[Stored items from a collection]
BEGIN

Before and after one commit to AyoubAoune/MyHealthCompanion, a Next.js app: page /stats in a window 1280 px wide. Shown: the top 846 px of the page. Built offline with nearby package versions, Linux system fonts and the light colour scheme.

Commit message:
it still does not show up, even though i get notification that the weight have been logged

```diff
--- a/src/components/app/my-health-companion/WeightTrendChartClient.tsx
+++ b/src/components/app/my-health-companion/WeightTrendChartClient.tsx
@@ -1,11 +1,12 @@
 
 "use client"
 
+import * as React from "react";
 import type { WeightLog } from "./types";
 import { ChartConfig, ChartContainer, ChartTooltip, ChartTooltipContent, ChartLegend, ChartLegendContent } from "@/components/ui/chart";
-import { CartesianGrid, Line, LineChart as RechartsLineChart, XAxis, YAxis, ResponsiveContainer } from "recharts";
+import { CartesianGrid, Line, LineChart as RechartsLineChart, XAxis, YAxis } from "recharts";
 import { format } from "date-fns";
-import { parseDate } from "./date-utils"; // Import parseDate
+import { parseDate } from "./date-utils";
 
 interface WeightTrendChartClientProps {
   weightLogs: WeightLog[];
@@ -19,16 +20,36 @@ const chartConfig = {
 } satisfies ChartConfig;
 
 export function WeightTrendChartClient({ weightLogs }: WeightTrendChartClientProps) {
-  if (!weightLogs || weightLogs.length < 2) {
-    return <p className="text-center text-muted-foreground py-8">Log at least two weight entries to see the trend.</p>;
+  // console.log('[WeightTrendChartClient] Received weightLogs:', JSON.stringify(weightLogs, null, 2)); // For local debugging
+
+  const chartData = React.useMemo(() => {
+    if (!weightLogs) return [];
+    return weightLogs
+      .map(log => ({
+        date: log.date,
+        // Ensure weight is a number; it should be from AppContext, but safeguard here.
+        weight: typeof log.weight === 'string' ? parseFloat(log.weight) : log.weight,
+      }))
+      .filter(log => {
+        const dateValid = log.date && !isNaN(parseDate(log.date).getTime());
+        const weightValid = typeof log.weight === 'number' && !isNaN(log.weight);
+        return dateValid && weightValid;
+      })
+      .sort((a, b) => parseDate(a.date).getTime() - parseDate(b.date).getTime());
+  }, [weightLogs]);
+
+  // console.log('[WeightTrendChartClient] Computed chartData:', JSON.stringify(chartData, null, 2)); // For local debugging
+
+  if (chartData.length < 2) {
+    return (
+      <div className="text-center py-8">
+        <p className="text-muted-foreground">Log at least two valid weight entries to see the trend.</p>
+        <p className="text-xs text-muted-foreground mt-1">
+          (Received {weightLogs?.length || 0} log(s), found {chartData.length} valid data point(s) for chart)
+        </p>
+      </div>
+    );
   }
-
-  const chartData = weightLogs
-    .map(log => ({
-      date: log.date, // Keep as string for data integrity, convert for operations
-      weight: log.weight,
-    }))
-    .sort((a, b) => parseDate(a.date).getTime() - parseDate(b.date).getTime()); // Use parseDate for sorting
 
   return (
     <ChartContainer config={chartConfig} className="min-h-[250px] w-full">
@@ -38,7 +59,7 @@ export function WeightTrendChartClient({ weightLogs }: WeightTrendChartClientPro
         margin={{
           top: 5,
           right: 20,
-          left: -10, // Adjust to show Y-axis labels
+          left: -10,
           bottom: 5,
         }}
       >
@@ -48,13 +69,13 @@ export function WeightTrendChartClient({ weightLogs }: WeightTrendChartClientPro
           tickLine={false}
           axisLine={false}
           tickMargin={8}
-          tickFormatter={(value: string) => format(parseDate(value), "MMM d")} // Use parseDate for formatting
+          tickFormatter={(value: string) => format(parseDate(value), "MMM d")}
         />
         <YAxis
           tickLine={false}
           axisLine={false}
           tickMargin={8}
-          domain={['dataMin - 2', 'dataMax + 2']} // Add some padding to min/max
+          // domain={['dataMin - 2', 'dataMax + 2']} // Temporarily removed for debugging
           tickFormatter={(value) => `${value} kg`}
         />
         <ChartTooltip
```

END

Filter the records down to the lines that contain the string "chartData", and copy those lines.

+  const chartData = React.useMemo(() => {
+  // console.log('[WeightTrendChartClient] Computed chartData:', JSON.stringify(chartData, null, 2)); // For local debugging
+  if (chartData.length < 2) {
+          (Received {weightLogs?.length || 0} log(s), found {chartData.length} valid data point(s) for chart)
-  const chartData = weightLogs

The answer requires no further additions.